Quote from: jpmas on June 11, 2022, 01:59:31 PMI don't like the keybed of my Mk II and that's the main reason why I want to replace it.
Ok, then right off the bat I'd say you want a piano made after late 1973, that's when Rhodes started getting solid wood keybeds. The earlier models will still feel better than the plastic MK II but if that's your main issue then I'd go for the full wood set. (Also, the 1979-early 81 MK IIs and MK V have wooden keys so that could be another alternative if you still like most of the other MK II features).
Quote from: jpmas on June 11, 2022, 01:59:31 PMDo the earlier models have a mellower sound compared to the 78-79 MK I and MK II?
Just about any Rhodes can be made to sound mellow or bark, 90% of the sound is in the voicing, hammer tips, grommets, and EQ. That being said, most 1971-75 Rhodes will have softer square tips which can sound a bit warm/mellower than later versions which are generally described as being cool/glassy. Also, stage Rhodes will sound mellower simply because they are passive so if that's the sound you want, you can save a bit of $$$ by not buying a suitcase.
Quote from: jpmas on June 11, 2022, 01:59:31 PMI also noticed that you excluded the pianos from mid 75 to 77. Are there any particular reasons why these aren't the "best years" and are there certain things to look out for when buying pianos from this period?
It's not that they are bad but the general consensus is they aren't as desirable as the earlier models.
A few reasons why include:
-In early 1975 they switched from half wood hammers to all plastic which some believe changed the tone
-Aluminum harp supports replaced the solid wooden ones (The wooden harp supports were hand cut which led to some Rhodes sounding great out of the factory and others sounding terrible vs the standardization of the aluminum)
-New hammer tips which had a different "brighter" sound compared to the 71-75s (These can be changed though)
-In 1976 they put felt on the hammer cams which most people replace as its generally considered an inferior design
-The Torrington tines were replaced sometime after 1975 (Torringtons are often considered part of the "secret sauce" in the greatness of the 1971-75 Rhodes)
-After getting rid of the half wood hammers, Rhodes changed the profile of the plastic hammers which helped reduce tine breakage but also made it harder to get the Rhodes to "bark".
-The change from "Fender Rhodes" to "Rhodes" happened in late 1974 and many people simply like the look of the Fender Rhodes cosmetics over the Rhodes versions and are willing to pay a premium to have the "iconic version".
The main reason I included the 78-79s is because they came with the bump mod from the factory. Because of that alone, they are probably the best feeling stock MK I Rhodes.
I will sum all this up by saying, the condition of any particular Rhodes is more important than the year it was made.

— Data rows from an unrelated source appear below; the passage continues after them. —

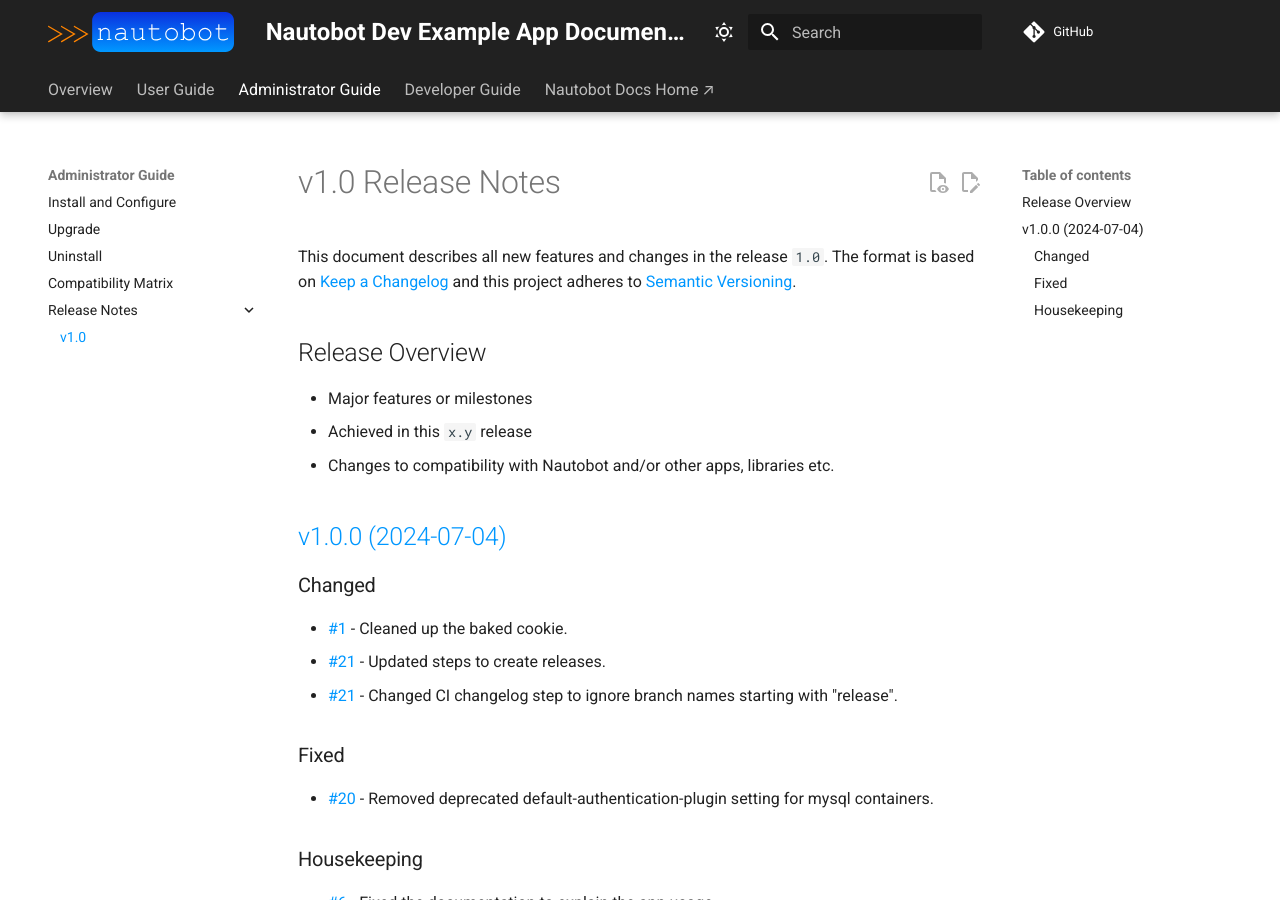
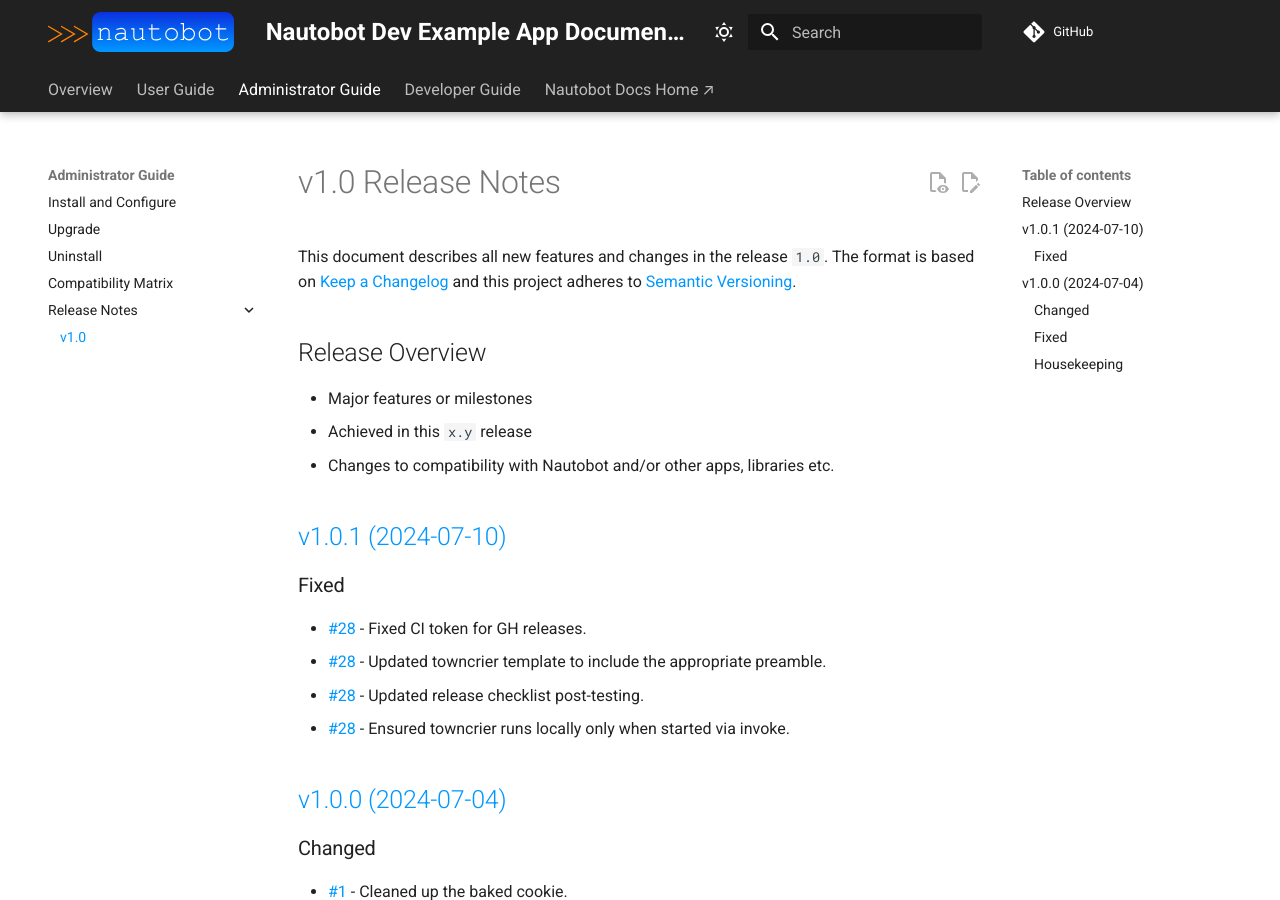
Before and after one commit to nautobot/nautobot-app-dev-example, an MkDocs documentation site: the page built from docs/admin/release_notes/version_1.0.md, in a window 1280 px wide and 900 px high. Built offline with MkDocs 1.6.1 and Material for MkDocs 9.7.7, drawn with Linux system fonts in a browser that asks for light colours; comment, search, counter and statistics services are not loaded.

Commit message:
Create release v1.0.1

```diff
--- a/docs/admin/release_notes/version_1.0.md
+++ b/docs/admin/release_notes/version_1.0.md
@@ -7,6 +7,15 @@
 - Major features or milestones
 - Achieved in this `x.y` release
 - Changes to compatibility with Nautobot and/or other apps, libraries etc.
+
+## [v1.0.1 (2024-07-10)](https://github.com/nautobot/nautobot-app-dev-example/releases/tag/v1.0.1)
+
+### Fixed
+
+- [#28](https://github.com/nautobot/nautobot-app-dev-example/issues/28) - Fixed CI token for GH releases.
+- [#28](https://github.com/nautobot/nautobot-app-dev-example/issues/28) - Updated towncrier template to include the appropriate preamble.
+- [#28](https://github.com/nautobot/nautobot-app-dev-example/issues/28) - Updated release checklist post-testing.
+- [#28](https://github.com/nautobot/nautobot-app-dev-example/issues/28) - Ensured towncrier runs locally only when started via invoke.
 
 ## [v1.0.0 (2024-07-04)](https://github.com/nautobot/nautobot-app-dev-example/releases/tag/v1.0.0)
 
--- a/pyproject.toml
+++ b/pyproject.toml
@@ -1,6 +1,6 @@
 [tool.poetry]
 name = "nautobot-dev-example"
-version = "1.0.1a0"
+version = "1.0.1"
 description = "Nautobot App to demonstrate how to create a Nautobot App."
 authors = ["Network to Code, LLC <opensource@networktocode.com>"]
 license = "Apache-2.0"
```
Also changed, not shown: 1 other file.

That doesn't necessarily mean cosmetic condition either. My 1971 is very "Rhode" worn but plays and sounds amazing while I've seen Rhodes that went straight from the factory to a climate controlled closet for 40 years and still sound horrible.
Personally, I'd recommend that you go year by year and listen to the different models on YouTube so you can hear the differences and see some of the cosmetic changes between them. After that go see a few so you can feel some of the changes in person. The MK I rabbit hole can go as deep as you want it to but you can find a gem in any year of production :)
Everything Spave wrote is spot on advice.
I would further add to the stage (passive) vs suitcase (active) advice by adding that many home players today go directly into their audio interface on their computer and use the virtual amps and pedals (such as on garageband) to get an incredible sound. Suitcases are loud. Pedals and preamps, as well as dedicated Rhodes preamps, abound in today's market. Home amplification can be though monitors. Live amplification can go through pedals and into the P.A. The requirements of the 70s are soon becoming obsolete in the advantages that today's digital and analogue technology offer. And I LOVE amps and cabinets.
I'm glad I went with a stage piano in the end, even if a suitcase is beautiful. Actually, I still plan to find a way to play live and not with headphones. So far, I've got a suitcase preamp with the L/R tremolo. Next step is a stereo amplifier. I already have a 2x12.